• [About this exercise]:
Only the pictures are dropped. Restate each line below word for word.

• [Data records]:

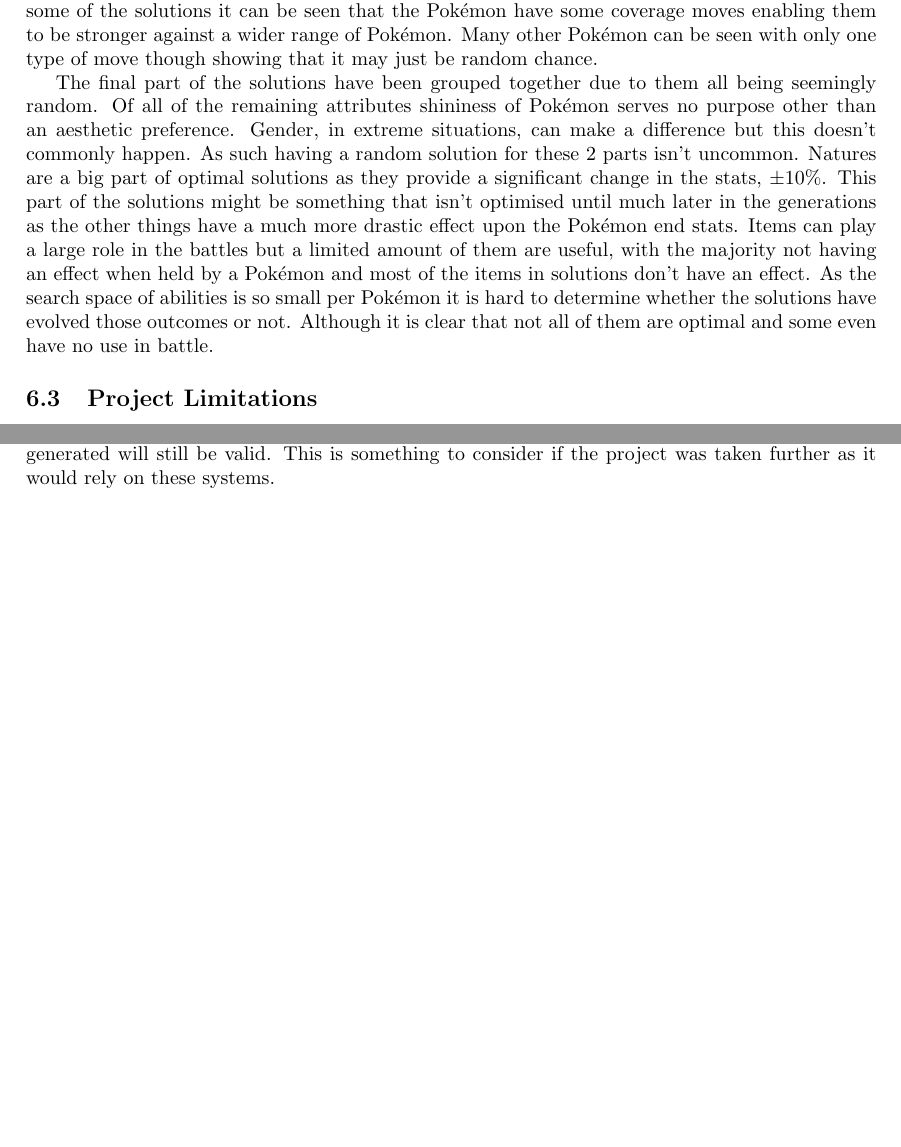
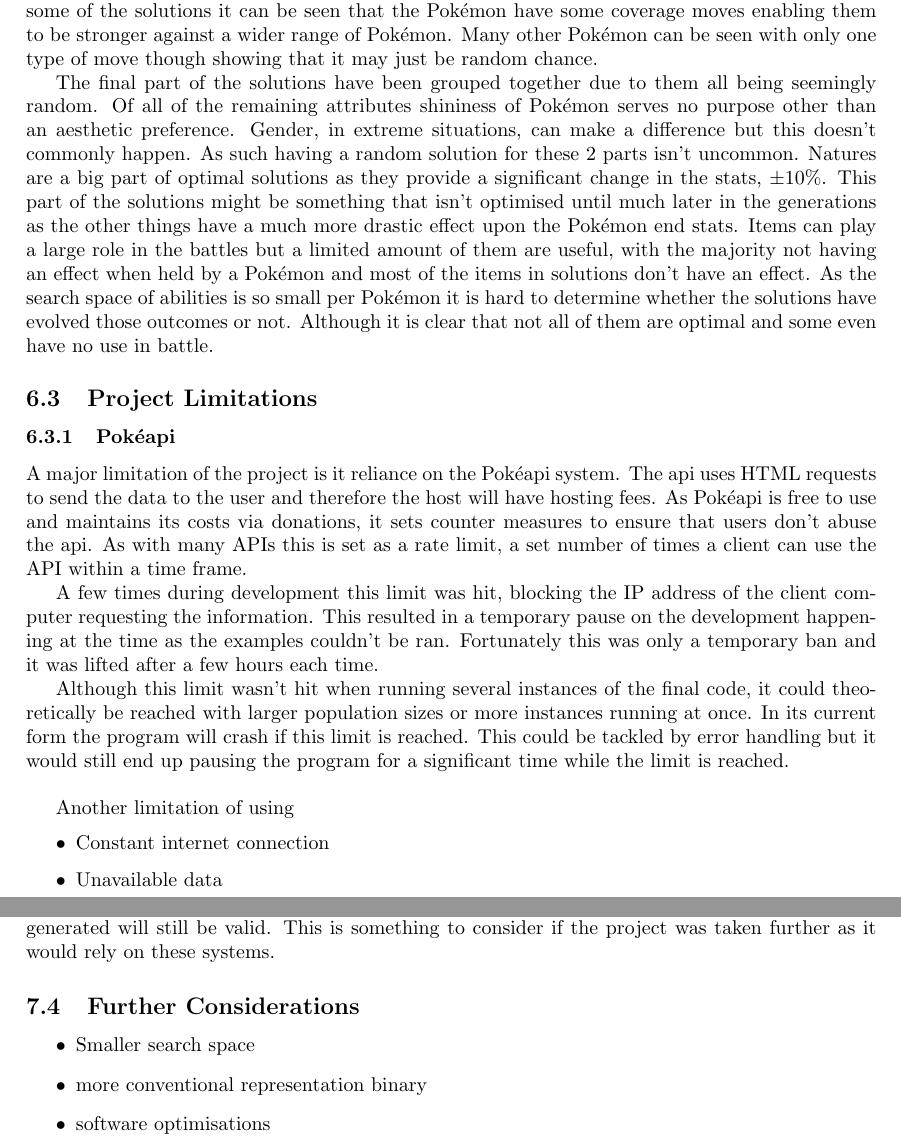
Before and after one commit to Kuldr/G53IDS-EA-Pokemon-Team-Building, a LaTeX thesis (Documentation/Dissertation/Dissertation.tex): two parts of pages 18 and 19 of 25 before the commit and two parts of pages 19 and 20 of 26 after it, joined at a grey line, cut so that both start at the same text, the shorter picture padded with empty space. Compiled offline with pdfLaTeX.

Commit message:
API rate limits

```diff
--- a/Documentation/Dissertation/Dissertation.tex
+++ b/Documentation/Dissertation/Dissertation.tex
@@ -730,7 +735,26 @@
 As the search space of abilities is so small per \Pokemon{} it is hard to determine whether the solutions have evolved those outcomes or not.
 Although it is clear that not all of them are optimal and some even have no use in battle.
 \subsection{Project Limitations}
-
+\subsubsection{\Pokeapi{}}
+\par
+A major limitation of the project is it reliance on the \Pokeapi{} system.
+The api uses HTML requests to send the data to the user and therefore the host will have hosting fees.
+As \Pokeapi{} is free to use and maintains its costs via donations, it sets counter measures to ensure that users don't abuse the api.
+As with many APIs this is set as a rate limit, a set number of times a client can use the API within a time frame.
+\par
+A few times during development this limit was hit, blocking the IP address of the client computer requesting the information.
+This resulted in a temporary pause on the development happening at the time as the examples couldn't be ran.
+Fortunately this was only a temporary ban and it was lifted after a few hours each time.
+\par
+Although this limit wasn't hit when running several instances of the final code, it could theoretically be reached with larger population sizes or more instances running at once.
+In its current form the program will crash if this limit is reached.
+This could be tackled by error handling but it would still end up pausing the program for a significant time while the limit is reached.
+\\ \par
+Another limitation of using
+\begin{itemize}
+	\item Constant internet connection
+	\item Unavailable data
+\end{itemize}
 
 \section{Summary and Reflections}
 \begin{itemize}
@@ -771,6 +795,13 @@
 \Pokeapi{} hasn't been updated to include these updates, meaning that the EA isn't running with all the available data.
 This is a minor issue with the latest updates as they don't have major changes and solutions generated will still be valid.
 This is something to consider if the project was taken further as it would rely on these systems.
+\subsection{Further Considerations}
+\par
+\begin{itemize}
+	\item Smaller search space
+	\item more conventional representation binary
+	\item software optimisations
+\end{itemize}
 
 \pagebreak
 \section{Appendix}
```
Also changed, not shown: Documentation/Dissertation/.latex/Dissertation.pdf, Documentation/Dissertation/Dissertation.tex (21 more changed lines), 5 other files.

• [Completed exercise]:
Before and after one commit to Kuldr/G53IDS-EA-Pokemon-Team-Building, a LaTeX thesis (Documentation/Dissertation/Dissertation.tex): two parts of pages 18 and 19 of 25 before the commit and two parts of pages 19 and 20 of 26 after it, joined at a grey line, cut so that both start at the same text, the shorter picture padded with empty space. Compiled offline with pdfLaTeX.

Commit message:
API rate limits

```diff
--- a/Documentation/Dissertation/Dissertation.tex
+++ b/Documentation/Dissertation/Dissertation.tex
@@ -730,7 +735,26 @@
 As the search space of abilities is so small per \Pokemon{} it is hard to determine whether the solutions have evolved those outcomes or not.
 Although it is clear that not all of them are optimal and some even have no use in battle.
 \subsection{Project Limitations}
-
+\subsubsection{\Pokeapi{}}
+\par
+A major limitation of the project is it reliance on the \Pokeapi{} system.
+The api uses HTML requests to send the data to the user and therefore the host will have hosting fees.
+As \Pokeapi{} is free to use and maintains its costs via donations, it sets counter measures to ensure that users don't abuse the api.
+As with many APIs this is set as a rate limit, a set number of times a client can use the API within a time frame.
+\par
+A few times during development this limit was hit, blocking the IP address of the client computer requesting the information.
+This resulted in a temporary pause on the development happening at the time as the examples couldn't be ran.
+Fortunately this was only a temporary ban and it was lifted after a few hours each time.
+\par
+Although this limit wasn't hit when running several instances of the final code, it could theoretically be reached with larger population sizes or more instances running at once.
+In its current form the program will crash if this limit is reached.
+This could be tackled by error handling but it would still end up pausing the program for a significant time while the limit is reached.
+\\ \par
+Another limitation of using
+\begin{itemize}
+	\item Constant internet connection
+	\item Unavailable data
+\end{itemize}
 
 \section{Summary and Reflections}
 \begin{itemize}
@@ -771,6 +795,13 @@
 \Pokeapi{} hasn't been updated to include these updates, meaning that the EA isn't running with all the available data.
 This is a minor issue with the latest updates as they don't have major changes and solutions generated will still be valid.
 This is something to consider if the project was taken further as it would rely on these systems.
+\subsection{Further Considerations}
+\par
+\begin{itemize}
+	\item Smaller search space
+	\item more conventional representation binary
+	\item software optimisations
+\end{itemize}
 
 \pagebreak
 \section{Appendix}
```
Also changed, not shown: Documentation/Dissertation/.latex/Dissertation.pdf, Documentation/Dissertation/Dissertation.tex (21 more changed lines), 5 other files.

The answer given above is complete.